**Your objective:**
What is the number of lines in the entries below that include the word "package"? Provide the number only.

(Records to use begins)

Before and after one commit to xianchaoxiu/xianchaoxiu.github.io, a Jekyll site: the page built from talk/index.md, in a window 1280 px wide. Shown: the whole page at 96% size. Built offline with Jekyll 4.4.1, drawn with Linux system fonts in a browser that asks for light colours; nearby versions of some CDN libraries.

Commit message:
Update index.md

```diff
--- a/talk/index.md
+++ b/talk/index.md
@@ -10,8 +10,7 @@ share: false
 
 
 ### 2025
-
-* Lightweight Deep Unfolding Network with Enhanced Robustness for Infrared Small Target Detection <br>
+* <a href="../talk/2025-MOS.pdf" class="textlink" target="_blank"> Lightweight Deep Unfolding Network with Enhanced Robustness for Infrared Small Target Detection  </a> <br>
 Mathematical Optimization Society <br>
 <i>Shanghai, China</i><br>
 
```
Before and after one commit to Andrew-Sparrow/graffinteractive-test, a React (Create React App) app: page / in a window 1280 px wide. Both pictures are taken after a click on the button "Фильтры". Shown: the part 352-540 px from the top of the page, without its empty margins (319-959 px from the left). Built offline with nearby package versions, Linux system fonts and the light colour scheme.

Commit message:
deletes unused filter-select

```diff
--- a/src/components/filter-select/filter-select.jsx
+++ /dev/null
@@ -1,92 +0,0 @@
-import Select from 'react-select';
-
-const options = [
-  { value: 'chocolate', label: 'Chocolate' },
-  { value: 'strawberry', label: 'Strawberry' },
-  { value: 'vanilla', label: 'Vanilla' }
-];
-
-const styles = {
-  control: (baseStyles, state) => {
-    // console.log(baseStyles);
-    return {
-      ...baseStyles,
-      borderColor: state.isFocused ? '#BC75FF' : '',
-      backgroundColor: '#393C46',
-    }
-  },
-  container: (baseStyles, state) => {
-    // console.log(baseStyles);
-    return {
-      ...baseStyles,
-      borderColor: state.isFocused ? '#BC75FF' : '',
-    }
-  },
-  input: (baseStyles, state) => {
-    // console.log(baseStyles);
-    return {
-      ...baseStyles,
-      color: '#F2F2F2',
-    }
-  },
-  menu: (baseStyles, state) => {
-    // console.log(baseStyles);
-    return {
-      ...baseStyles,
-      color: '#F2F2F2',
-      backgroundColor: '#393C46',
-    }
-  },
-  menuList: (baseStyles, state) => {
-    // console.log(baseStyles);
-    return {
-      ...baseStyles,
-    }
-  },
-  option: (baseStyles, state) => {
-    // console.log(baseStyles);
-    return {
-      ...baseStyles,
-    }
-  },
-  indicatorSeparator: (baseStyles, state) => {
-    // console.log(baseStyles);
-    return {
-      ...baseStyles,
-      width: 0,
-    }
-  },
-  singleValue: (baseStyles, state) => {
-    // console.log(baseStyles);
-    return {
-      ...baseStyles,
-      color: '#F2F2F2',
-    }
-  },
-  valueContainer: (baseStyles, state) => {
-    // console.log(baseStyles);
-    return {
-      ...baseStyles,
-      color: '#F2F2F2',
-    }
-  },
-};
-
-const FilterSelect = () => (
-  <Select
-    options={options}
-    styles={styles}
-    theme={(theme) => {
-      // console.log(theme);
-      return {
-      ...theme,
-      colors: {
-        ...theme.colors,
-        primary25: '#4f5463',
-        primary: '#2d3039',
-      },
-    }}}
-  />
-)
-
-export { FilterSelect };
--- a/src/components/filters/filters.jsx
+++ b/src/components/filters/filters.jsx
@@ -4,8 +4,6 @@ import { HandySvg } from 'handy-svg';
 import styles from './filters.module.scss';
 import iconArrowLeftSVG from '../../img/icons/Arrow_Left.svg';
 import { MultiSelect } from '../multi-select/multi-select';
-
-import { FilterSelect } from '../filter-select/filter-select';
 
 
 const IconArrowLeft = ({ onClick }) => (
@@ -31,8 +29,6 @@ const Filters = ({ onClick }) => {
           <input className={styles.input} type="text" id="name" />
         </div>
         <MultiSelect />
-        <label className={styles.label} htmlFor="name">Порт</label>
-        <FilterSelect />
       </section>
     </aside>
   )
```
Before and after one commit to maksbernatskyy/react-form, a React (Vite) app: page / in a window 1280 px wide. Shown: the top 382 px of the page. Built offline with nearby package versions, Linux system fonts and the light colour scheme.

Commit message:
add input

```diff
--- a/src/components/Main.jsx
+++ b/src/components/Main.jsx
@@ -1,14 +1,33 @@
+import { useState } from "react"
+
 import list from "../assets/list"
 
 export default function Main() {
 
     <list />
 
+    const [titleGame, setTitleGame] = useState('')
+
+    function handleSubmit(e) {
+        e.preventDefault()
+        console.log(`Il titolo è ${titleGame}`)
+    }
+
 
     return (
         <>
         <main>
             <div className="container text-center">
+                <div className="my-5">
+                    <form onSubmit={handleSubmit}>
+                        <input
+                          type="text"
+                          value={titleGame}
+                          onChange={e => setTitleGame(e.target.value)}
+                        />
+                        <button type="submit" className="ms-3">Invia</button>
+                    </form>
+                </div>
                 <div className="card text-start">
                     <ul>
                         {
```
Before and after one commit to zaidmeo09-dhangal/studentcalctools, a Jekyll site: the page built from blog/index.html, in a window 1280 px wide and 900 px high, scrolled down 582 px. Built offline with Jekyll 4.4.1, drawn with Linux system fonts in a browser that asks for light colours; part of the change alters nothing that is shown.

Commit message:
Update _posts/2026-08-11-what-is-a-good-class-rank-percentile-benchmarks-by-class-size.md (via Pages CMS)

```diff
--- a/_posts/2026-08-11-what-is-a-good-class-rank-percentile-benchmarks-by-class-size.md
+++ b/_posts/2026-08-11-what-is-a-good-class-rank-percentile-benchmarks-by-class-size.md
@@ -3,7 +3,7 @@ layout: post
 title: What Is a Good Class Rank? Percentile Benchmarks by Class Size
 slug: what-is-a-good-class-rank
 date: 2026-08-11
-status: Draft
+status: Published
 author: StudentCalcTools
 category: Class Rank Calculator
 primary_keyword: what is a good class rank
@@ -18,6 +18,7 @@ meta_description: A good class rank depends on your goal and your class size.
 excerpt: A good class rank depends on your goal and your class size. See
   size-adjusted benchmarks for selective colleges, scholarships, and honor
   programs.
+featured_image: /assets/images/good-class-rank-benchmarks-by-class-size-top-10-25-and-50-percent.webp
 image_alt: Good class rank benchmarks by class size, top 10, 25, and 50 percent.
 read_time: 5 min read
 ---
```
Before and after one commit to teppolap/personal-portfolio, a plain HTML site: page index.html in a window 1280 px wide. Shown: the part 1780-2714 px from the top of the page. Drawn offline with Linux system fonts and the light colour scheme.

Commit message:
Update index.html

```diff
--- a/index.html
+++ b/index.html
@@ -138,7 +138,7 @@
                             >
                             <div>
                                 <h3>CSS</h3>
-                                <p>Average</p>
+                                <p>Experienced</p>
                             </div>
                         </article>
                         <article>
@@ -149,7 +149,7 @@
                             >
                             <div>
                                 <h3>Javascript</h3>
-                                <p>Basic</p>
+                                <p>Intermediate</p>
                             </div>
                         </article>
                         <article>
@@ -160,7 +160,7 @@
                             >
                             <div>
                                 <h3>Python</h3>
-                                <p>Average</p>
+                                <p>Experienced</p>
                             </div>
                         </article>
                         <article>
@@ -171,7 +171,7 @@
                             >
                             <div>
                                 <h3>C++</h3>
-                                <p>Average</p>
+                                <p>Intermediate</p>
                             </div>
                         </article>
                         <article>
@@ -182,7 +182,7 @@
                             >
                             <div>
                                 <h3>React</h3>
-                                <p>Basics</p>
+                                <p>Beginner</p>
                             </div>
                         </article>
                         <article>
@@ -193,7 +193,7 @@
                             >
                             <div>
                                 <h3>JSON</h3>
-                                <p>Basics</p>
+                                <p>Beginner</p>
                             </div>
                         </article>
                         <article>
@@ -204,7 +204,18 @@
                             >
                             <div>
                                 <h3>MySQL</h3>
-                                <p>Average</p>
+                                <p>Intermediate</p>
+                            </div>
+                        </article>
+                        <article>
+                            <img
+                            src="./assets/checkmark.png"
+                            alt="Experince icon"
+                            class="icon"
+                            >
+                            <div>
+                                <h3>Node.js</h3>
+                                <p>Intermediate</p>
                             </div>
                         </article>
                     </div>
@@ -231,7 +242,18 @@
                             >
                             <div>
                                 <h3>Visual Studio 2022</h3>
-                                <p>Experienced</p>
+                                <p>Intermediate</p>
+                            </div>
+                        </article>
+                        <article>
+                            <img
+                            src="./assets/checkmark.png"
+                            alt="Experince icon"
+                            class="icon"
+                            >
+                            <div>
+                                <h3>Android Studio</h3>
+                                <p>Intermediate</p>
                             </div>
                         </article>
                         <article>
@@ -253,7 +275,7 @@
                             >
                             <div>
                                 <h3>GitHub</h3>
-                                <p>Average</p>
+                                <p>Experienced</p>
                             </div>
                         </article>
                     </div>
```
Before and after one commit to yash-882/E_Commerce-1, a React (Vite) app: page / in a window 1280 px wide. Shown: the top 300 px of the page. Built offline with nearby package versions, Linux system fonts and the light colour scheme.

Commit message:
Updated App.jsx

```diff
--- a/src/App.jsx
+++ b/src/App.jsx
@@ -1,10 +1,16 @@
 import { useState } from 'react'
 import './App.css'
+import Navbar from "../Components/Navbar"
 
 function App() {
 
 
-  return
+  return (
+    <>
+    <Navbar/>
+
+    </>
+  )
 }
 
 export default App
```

(Records to use ends)

**Answer to the problem:**
3